For the class of 2013 at Rappahannock County High School and Wakefield Country Day School, commencement exercises are, as for all graduates, a time of rejoicing. Fifty years ago, my high school class of 1963 rejoiced, too. Thought-provoking bookends, they are.
For the young students, graduation will be remembered as a rite of passage signaling the end of the beginning. For old geezers like me – a disproportionate chunk of Rappahannock’s population – a 50th high school reunion no doubt marks the beginning of the end.
It happens that I have been helping the organizers of my high school’s reunion – if “organizer” is an accurate description for herder of cats. To place a call or send an email to someone you haven’t seen in a half-century can prompt introspective doubt, if not existential angst.
Why am I doing this? And why isn’t my voicemail being returned? Did he not answer my first email because it went into “spam” – or, maybe more likely, because his teenage memories of me are of a jerk?
All of us were jerks, according to at least one former classmate, who allowed that on his “bucket list” is to finish “my book about how I needed 20 years of therapy, off and on, to recover from the four worst years of my life!”
The high school reunion is a familiar trope in American culture with recognizable narrative arcs, typically rich in irony: the nerd’s triumphant revenge, the fall from grace of the “most likely to succeed,” and the ladies’ man or prom queen who now comes out of the closet. And, yes, as if scripted for reality TV, one of my own school’s most macho classmates is returning as a postoperative transsexual.

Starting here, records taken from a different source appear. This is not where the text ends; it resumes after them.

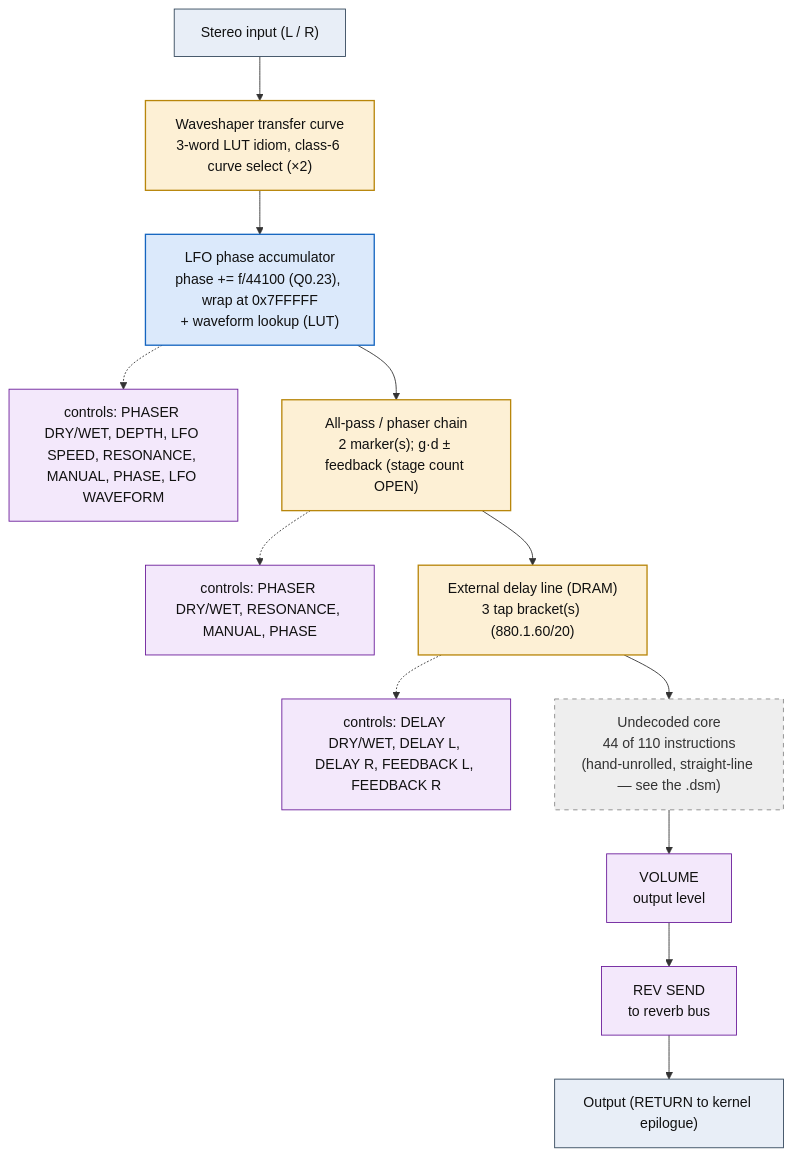
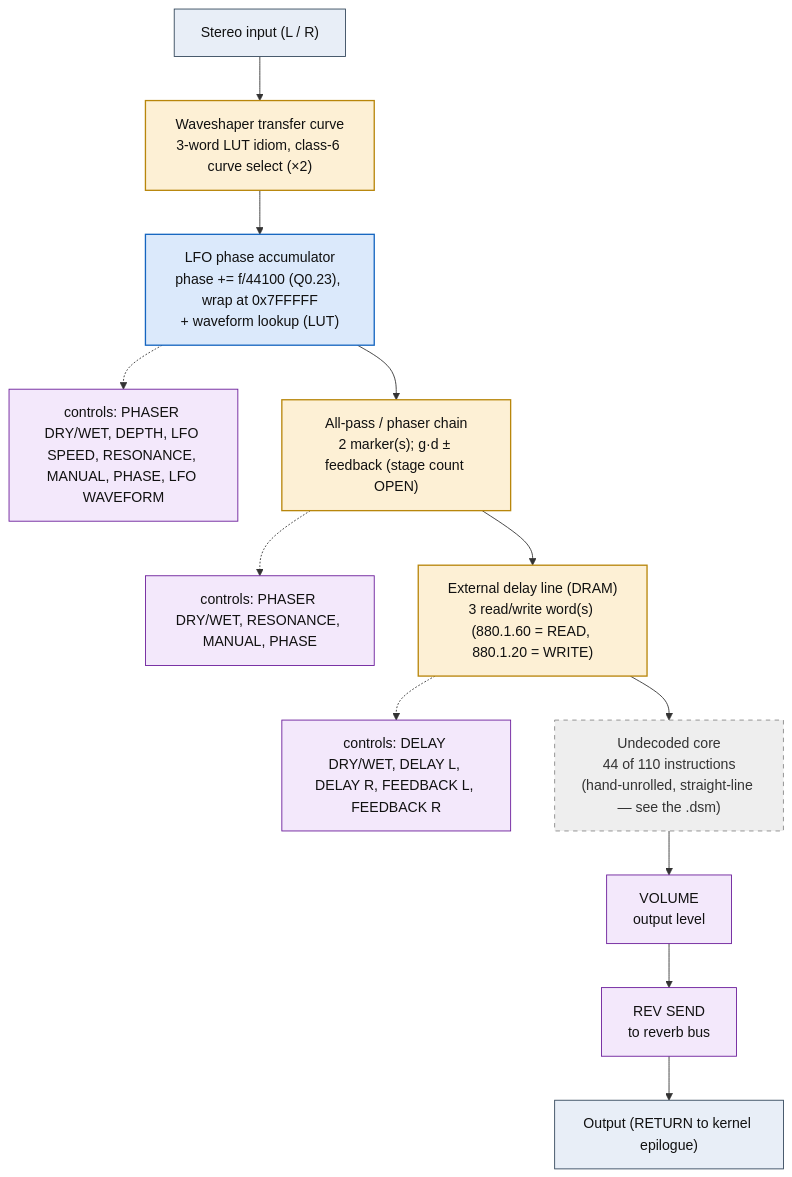
Before and after one commit to ArqueologiaDigital/kn5000-roms-disasm: the diagram in dsp/flowcharts/prog68_s_delay_phaser.md, drawn with Mermaid. The commit also changed other lines of this file and 86 other files, not shown here.

````diff
--- a/dsp/flowcharts/prog68_s_delay_phaser.md
+++ b/dsp/flowcharts/prog68_s_delay_phaser.md
@@ -12,38 +12,38 @@
 ```mermaid
 flowchart TD
     N0["Stereo input (L / R)"]
     N1["Waveshaper transfer curve<br/>3-word LUT idiom, class-6 curve select (&times;2)"]
     N0 --> N1
     N2["LFO phase accumulator<br/>phase += f/44100 (Q0.23), wrap at 0x7FFFFF<br/>+ waveform lookup (LUT)"]
     N1 --> N2
     N3["controls: PHASER DRY/WET, DEPTH, LFO SPEED, RESONANCE, MANUAL, PHASE, LFO WAVEFORM"]
     N2 -.-> N3
     N4["All-pass / phaser chain<br/>2 marker(s); g&middot;d &plusmn; feedback (stage count OPEN)"]
     N2 --> N4
     N5["controls: PHASER DRY/WET, RESONANCE, MANUAL, PHASE"]
     N4 -.-> N5
-    N6["External delay line (DRAM)<br/>3 tap bracket(s) (880.1.60/20)"]
+    N6["External delay line (DRAM)<br/>3 read/write word(s) (880.1.60 = READ, 880.1.20 = WRITE)"]
     N4 --> N6
     N7["controls: DELAY DRY/WET, DELAY L, DELAY R, FEEDBACK L, FEEDBACK R"]
     N6 -.-> N7
     N8["Undecoded core<br/>44 of 110 instructions<br/>(hand-unrolled, straight-line &mdash; see the .dsm)"]
     N6 --> N8
     N9["VOLUME<br/>output level"]
     N8 --> N9
     N10["REV SEND<br/>to reverb bus"]
     N9 --> N10
     N11["Output (RETURN to kernel epilogue)"]
     N10 --> N11
 
     classDef io fill:#e8eef7,stroke:#33475b,stroke-width:1px,color:#111;
     classDef proven fill:#d7f0d7,stroke:#2e7d32,stroke-width:2px,color:#111;
     classDef measured fill:#dbe9fb,stroke:#1565c0,stroke-width:1.5px,color:#111;
     classDef inferred fill:#fdf0d5,stroke:#b8860b,stroke-width:1.5px,color:#111;
     classDef open fill:#eeeeee,stroke:#888,stroke-width:1px,color:#333,stroke-dasharray:5 5;
     classDef ctrl fill:#f3e8fb,stroke:#6a1b9a,stroke-width:1px,color:#111;
     class N0,N11 io;
     class N1,N4,N6 inferred;
     class N2 measured;
     class N3,N5,N7,N9,N10 ctrl;
     class N8 open;
 ```
````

For peer pressure has all but disappeared after 50 years of mellowing. Rather, our own individual youthful dreams remain the most unforgivingly judgmental of the old farts we’ve become.
Message to 2013 graduates: High school never ends. It propels you – and shapes your experiences – through the rest of your lives. And those lives – even if you make your 50th reunion – are brief.
Not for nothing that Gaudeamus Igitur (“So Let Us Rejoice”) – the centuries-old song celebrating graduation – is also called De Brevitate Vitae (“On the Shortness of Life”).